** PROBLEM REQUIREMENTS **
Filter the listing below down to the lines holding the word "ProductReview", and copy those lines.

DATA FOR PROCESSING section start

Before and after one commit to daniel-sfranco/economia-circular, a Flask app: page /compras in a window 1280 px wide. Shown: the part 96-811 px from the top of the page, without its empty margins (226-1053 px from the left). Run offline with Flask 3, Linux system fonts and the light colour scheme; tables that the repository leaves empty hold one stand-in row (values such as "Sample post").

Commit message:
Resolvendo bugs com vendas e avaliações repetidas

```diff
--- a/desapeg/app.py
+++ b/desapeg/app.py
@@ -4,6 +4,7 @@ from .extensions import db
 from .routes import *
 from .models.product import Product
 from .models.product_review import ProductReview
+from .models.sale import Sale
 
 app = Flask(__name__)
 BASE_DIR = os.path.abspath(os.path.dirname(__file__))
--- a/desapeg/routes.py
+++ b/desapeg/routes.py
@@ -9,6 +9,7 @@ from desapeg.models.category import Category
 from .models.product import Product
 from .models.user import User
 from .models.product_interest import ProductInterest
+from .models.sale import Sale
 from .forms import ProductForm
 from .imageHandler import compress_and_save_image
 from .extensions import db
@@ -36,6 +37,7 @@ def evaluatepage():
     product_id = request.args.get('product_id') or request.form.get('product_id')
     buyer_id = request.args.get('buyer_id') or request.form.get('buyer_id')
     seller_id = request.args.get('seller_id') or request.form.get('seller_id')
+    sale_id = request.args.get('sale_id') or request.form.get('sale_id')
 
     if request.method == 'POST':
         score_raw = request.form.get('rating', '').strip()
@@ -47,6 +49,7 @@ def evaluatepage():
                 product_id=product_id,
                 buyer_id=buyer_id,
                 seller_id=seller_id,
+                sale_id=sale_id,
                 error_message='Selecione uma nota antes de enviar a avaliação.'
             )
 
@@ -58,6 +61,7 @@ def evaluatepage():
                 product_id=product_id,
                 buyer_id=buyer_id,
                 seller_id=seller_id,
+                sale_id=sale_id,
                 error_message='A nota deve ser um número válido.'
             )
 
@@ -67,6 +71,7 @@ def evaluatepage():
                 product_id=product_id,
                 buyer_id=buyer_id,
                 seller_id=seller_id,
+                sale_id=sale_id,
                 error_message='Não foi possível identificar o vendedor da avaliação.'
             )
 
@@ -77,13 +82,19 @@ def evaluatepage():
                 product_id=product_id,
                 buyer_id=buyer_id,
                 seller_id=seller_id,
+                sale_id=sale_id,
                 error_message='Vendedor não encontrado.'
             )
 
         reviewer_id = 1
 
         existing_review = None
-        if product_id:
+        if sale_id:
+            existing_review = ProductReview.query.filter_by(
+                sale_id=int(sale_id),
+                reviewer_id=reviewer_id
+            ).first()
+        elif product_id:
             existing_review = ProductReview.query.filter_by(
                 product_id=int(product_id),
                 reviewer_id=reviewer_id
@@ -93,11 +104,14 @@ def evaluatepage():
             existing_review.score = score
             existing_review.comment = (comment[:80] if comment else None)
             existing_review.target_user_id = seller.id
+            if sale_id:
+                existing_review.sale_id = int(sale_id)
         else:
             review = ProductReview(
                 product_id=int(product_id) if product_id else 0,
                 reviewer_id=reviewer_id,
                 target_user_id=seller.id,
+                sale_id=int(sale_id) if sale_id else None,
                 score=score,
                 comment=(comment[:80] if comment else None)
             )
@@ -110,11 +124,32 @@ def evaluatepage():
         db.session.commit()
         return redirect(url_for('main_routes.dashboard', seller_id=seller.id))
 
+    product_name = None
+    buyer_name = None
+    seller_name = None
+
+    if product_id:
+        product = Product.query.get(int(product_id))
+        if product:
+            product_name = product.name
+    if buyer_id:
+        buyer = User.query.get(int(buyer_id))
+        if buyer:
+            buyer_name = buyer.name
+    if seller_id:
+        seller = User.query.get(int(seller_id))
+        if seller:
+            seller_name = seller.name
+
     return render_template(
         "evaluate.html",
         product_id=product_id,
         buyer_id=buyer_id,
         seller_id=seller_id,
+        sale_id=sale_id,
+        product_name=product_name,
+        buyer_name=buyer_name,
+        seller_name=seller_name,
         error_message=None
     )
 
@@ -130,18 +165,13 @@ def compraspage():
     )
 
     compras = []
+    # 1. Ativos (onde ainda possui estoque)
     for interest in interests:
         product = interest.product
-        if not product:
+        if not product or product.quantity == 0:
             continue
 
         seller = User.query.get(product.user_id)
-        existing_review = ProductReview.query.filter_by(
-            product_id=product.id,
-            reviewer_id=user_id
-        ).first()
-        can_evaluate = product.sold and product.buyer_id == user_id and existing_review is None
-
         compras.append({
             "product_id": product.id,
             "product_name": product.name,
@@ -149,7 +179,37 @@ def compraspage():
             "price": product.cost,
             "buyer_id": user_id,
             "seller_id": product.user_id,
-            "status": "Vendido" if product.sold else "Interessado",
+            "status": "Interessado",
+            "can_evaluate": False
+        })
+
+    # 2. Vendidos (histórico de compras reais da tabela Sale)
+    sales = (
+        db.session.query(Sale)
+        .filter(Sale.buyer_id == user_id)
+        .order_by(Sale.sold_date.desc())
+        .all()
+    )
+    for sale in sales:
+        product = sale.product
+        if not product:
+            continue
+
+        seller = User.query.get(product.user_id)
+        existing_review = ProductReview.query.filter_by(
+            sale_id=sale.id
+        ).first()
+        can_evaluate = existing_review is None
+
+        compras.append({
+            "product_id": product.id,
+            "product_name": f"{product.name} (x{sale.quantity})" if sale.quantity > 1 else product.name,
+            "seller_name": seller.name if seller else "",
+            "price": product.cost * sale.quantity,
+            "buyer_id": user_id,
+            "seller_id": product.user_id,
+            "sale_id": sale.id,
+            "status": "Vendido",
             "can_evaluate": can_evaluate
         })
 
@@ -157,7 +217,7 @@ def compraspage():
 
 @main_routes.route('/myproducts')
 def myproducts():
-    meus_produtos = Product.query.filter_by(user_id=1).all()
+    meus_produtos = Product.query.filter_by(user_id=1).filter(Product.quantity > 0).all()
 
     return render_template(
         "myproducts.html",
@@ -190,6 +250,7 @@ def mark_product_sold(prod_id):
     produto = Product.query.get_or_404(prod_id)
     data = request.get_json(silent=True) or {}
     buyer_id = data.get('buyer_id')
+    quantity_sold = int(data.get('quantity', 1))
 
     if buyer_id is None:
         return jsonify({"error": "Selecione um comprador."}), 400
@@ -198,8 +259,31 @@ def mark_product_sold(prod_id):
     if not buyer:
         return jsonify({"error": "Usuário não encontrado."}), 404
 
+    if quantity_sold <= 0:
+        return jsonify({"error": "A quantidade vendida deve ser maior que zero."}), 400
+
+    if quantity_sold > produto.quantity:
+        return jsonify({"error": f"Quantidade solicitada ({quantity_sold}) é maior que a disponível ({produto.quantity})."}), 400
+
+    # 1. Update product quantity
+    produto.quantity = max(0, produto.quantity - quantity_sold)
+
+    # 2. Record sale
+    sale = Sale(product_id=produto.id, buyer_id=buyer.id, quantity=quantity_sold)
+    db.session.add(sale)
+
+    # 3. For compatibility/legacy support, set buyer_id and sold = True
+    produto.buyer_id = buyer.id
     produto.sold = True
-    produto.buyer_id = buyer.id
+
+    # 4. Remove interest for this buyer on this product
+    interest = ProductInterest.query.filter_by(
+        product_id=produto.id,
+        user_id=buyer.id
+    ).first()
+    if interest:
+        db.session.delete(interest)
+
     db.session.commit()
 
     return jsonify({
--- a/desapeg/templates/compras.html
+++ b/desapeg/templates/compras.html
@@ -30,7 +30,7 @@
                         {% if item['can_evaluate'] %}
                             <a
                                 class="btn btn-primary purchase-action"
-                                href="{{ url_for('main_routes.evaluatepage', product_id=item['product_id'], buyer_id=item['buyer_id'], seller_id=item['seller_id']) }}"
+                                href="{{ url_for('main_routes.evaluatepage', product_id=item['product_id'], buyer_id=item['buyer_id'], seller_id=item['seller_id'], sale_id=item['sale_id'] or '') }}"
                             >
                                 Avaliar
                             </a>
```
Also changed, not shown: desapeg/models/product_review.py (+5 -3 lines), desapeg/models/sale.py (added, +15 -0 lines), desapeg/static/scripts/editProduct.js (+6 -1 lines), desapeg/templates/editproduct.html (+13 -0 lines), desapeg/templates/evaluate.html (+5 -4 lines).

DATA FOR PROCESSING section end

** TASK RESPONSE **
 from .models.product_review import ProductReview
+            existing_review = ProductReview.query.filter_by(
             existing_review = ProductReview.query.filter_by(
             review = ProductReview(
-        existing_review = ProductReview.query.filter_by(
+        existing_review = ProductReview.query.filter_by(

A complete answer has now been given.